[Start of section]

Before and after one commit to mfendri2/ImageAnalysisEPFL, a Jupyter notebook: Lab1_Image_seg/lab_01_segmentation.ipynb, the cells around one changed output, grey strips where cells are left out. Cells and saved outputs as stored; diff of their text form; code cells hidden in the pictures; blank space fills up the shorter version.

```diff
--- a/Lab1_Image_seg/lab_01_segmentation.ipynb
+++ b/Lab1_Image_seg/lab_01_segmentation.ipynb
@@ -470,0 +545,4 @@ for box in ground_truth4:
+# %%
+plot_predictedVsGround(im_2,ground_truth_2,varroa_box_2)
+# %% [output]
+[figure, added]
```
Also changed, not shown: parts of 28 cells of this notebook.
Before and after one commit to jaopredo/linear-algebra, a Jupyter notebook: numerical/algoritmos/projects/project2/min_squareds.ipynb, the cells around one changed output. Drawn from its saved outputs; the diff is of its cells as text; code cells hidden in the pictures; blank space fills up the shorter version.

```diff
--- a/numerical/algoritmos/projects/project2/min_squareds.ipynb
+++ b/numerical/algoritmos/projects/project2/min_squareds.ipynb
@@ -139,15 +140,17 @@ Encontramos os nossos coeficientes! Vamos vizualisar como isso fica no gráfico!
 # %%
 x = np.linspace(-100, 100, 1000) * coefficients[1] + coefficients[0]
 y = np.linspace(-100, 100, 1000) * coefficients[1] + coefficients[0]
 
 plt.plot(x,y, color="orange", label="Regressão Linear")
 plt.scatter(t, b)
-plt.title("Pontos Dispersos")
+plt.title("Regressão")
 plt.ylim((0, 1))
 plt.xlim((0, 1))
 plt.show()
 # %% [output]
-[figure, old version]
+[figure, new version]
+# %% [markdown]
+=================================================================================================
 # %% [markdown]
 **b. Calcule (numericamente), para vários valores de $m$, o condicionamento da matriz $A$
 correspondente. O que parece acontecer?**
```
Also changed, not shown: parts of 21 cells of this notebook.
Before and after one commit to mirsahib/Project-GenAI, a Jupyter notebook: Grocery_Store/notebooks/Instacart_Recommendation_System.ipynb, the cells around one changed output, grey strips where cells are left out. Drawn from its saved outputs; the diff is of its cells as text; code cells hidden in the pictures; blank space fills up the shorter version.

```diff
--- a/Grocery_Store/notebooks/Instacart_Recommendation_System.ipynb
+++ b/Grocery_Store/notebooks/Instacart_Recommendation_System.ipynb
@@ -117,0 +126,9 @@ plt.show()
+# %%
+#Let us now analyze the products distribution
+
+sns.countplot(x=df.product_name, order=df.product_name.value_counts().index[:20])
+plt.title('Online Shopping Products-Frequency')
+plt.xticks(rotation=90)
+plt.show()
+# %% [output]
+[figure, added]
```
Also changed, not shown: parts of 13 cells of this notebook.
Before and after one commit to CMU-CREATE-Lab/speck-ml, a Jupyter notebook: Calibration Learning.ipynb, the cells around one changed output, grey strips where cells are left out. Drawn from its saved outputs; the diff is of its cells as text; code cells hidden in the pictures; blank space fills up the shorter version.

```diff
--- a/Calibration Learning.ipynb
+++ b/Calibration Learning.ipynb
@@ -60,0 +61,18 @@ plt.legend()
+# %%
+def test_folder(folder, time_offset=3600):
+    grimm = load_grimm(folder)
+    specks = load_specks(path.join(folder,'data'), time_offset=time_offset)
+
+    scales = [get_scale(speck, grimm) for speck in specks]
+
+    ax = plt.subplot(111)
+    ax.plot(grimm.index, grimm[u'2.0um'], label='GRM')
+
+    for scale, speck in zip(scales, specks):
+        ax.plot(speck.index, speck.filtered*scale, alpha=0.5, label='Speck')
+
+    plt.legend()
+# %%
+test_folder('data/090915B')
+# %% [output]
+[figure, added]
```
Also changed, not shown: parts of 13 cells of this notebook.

[End of section]

## Aim of the task
All the lines of the material above must be given again exactly.

## Solution for this task
Before and after one commit to mfendri2/ImageAnalysisEPFL, a Jupyter notebook: Lab1_Image_seg/lab_01_segmentation.ipynb, the cells around one changed output, grey strips where cells are left out. Cells and saved outputs as stored; diff of their text form; code cells hidden in the pictures; blank space fills up the shorter version.

```diff
--- a/Lab1_Image_seg/lab_01_segmentation.ipynb
+++ b/Lab1_Image_seg/lab_01_segmentation.ipynb
@@ -470,0 +545,4 @@ for box in ground_truth4:
+# %%
+plot_predictedVsGround(im_2,ground_truth_2,varroa_box_2)
+# %% [output]
+[figure, added]
```
Also changed, not shown: parts of 28 cells of this notebook.
Before and after one commit to jaopredo/linear-algebra, a Jupyter notebook: numerical/algoritmos/projects/project2/min_squareds.ipynb, the cells around one changed output. Drawn from its saved outputs; the diff is of its cells as text; code cells hidden in the pictures; blank space fills up the shorter version.

```diff
--- a/numerical/algoritmos/projects/project2/min_squareds.ipynb
+++ b/numerical/algoritmos/projects/project2/min_squareds.ipynb
@@ -139,15 +140,17 @@ Encontramos os nossos coeficientes! Vamos vizualisar como isso fica no gráfico!
 # %%
 x = np.linspace(-100, 100, 1000) * coefficients[1] + coefficients[0]
 y = np.linspace(-100, 100, 1000) * coefficients[1] + coefficients[0]
 
 plt.plot(x,y, color="orange", label="Regressão Linear")
 plt.scatter(t, b)
-plt.title("Pontos Dispersos")
+plt.title("Regressão")
 plt.ylim((0, 1))
 plt.xlim((0, 1))
 plt.show()
 # %% [output]
-[figure, old version]
+[figure, new version]
+# %% [markdown]
+=================================================================================================
 # %% [markdown]
 **b. Calcule (numericamente), para vários valores de $m$, o condicionamento da matriz $A$
 correspondente. O que parece acontecer?**
```
Also changed, not shown: parts of 21 cells of this notebook.
Before and after one commit to mirsahib/Project-GenAI, a Jupyter notebook: Grocery_Store/notebooks/Instacart_Recommendation_System.ipynb, the cells around one changed output, grey strips where cells are left out. Drawn from its saved outputs; the diff is of its cells as text; code cells hidden in the pictures; blank space fills up the shorter version.

```diff
--- a/Grocery_Store/notebooks/Instacart_Recommendation_System.ipynb
+++ b/Grocery_Store/notebooks/Instacart_Recommendation_System.ipynb
@@ -117,0 +126,9 @@ plt.show()
+# %%
+#Let us now analyze the products distribution
+
+sns.countplot(x=df.product_name, order=df.product_name.value_counts().index[:20])
+plt.title('Online Shopping Products-Frequency')
+plt.xticks(rotation=90)
+plt.show()
+# %% [output]
+[figure, added]
```
Also changed, not shown: parts of 13 cells of this notebook.
Before and after one commit to CMU-CREATE-Lab/speck-ml, a Jupyter notebook: Calibration Learning.ipynb, the cells around one changed output, grey strips where cells are left out. Drawn from its saved outputs; the diff is of its cells as text; code cells hidden in the pictures; blank space fills up the shorter version.

```diff
--- a/Calibration Learning.ipynb
+++ b/Calibration Learning.ipynb
@@ -60,0 +61,18 @@ plt.legend()
+# %%
+def test_folder(folder, time_offset=3600):
+    grimm = load_grimm(folder)
+    specks = load_specks(path.join(folder,'data'), time_offset=time_offset)
+
+    scales = [get_scale(speck, grimm) for speck in specks]
+
+    ax = plt.subplot(111)
+    ax.plot(grimm.index, grimm[u'2.0um'], label='GRM')
+
+    for scale, speck in zip(scales, specks):
+        ax.plot(speck.index, speck.filtered*scale, alpha=0.5, label='Speck')
+
+    plt.legend()
+# %%
+test_folder('data/090915B')
+# %% [output]
+[figure, added]
```
Also changed, not shown: parts of 13 cells of this notebook.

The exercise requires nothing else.